### [Materials provided]
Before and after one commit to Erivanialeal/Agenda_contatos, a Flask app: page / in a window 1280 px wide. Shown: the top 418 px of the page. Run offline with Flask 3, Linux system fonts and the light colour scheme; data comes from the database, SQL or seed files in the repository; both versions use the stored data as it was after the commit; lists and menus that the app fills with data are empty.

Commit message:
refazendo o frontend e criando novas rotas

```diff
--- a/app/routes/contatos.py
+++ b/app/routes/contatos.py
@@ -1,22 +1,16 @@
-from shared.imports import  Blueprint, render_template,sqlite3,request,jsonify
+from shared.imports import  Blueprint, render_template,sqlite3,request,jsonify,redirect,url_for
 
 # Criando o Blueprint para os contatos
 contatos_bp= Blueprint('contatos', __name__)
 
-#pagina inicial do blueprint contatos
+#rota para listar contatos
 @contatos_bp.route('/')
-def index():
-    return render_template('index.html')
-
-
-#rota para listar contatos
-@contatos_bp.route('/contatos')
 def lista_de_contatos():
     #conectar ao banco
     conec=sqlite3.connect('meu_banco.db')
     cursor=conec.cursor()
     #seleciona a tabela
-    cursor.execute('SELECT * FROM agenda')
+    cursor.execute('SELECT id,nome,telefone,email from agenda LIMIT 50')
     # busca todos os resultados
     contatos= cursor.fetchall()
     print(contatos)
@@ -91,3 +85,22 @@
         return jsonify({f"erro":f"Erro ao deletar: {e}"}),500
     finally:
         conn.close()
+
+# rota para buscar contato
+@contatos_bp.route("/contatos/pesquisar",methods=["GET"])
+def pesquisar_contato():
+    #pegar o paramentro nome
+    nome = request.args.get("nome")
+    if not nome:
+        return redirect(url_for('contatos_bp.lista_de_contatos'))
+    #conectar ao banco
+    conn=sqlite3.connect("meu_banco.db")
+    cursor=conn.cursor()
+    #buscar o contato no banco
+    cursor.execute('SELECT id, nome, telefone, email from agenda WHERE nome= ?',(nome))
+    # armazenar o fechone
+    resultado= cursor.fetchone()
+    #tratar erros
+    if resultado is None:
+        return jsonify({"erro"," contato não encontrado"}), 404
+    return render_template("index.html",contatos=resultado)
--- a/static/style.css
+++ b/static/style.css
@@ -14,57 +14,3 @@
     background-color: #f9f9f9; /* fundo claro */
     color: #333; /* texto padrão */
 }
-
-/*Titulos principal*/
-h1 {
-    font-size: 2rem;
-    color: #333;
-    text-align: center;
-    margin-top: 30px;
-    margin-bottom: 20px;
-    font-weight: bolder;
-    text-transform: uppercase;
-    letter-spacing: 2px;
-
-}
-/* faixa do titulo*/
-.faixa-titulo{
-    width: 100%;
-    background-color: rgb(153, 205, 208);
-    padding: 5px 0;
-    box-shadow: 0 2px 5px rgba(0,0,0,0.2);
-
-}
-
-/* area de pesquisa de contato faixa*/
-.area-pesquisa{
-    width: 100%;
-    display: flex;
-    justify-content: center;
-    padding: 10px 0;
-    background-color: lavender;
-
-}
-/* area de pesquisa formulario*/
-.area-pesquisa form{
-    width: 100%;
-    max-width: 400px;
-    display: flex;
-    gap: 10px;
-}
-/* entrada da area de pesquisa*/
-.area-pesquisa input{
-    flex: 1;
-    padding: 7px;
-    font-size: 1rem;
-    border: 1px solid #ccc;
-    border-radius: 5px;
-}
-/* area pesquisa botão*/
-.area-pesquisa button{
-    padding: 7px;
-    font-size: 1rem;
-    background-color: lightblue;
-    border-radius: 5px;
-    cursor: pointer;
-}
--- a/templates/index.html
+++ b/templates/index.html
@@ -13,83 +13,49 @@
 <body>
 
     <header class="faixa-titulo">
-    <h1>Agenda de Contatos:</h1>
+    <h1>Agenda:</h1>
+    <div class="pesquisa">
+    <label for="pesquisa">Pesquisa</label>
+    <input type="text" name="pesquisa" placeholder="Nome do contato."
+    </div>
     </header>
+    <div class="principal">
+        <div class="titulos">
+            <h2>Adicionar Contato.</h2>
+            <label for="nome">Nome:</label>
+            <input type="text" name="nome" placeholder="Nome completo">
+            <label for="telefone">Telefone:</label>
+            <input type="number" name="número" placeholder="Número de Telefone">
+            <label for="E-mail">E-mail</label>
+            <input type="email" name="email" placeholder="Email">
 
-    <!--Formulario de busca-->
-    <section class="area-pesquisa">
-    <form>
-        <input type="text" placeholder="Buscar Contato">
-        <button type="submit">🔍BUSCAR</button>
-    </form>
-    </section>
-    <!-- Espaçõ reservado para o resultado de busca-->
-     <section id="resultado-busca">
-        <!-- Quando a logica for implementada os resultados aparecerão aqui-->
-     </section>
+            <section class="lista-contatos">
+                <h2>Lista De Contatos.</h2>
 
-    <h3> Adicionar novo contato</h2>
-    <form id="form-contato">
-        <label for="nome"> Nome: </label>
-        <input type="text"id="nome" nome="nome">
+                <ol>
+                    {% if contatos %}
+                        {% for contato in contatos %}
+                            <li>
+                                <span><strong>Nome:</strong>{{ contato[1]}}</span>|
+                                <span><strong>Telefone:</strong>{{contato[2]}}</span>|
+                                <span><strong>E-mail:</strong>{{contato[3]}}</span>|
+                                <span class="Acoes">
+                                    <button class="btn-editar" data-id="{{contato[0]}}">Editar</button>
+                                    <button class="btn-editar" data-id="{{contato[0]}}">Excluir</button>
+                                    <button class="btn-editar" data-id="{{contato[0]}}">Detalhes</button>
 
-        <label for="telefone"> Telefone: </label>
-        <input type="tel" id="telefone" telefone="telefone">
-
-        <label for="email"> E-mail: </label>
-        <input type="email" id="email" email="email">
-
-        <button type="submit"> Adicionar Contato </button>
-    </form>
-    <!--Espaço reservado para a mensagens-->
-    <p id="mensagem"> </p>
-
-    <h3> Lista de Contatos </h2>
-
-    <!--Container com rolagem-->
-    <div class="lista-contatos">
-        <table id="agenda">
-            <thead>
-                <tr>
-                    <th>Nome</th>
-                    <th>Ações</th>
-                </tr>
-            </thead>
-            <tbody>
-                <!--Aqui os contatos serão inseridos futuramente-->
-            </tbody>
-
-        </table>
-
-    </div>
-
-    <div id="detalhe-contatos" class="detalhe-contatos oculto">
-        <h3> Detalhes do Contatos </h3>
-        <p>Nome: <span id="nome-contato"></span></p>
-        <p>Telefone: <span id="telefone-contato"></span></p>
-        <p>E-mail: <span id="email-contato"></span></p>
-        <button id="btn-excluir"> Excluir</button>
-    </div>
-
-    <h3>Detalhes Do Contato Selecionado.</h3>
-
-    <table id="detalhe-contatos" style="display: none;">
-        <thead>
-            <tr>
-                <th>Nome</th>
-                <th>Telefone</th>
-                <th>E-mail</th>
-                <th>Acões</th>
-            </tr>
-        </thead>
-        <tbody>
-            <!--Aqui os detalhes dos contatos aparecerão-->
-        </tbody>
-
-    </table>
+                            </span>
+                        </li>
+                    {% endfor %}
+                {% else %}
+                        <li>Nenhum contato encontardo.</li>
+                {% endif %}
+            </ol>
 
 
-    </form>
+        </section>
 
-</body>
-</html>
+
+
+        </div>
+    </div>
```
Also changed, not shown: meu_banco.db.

### [Your objective]
Look at the entries above. Say how many lines have the word "return", and give only the number.

### [Your response]
5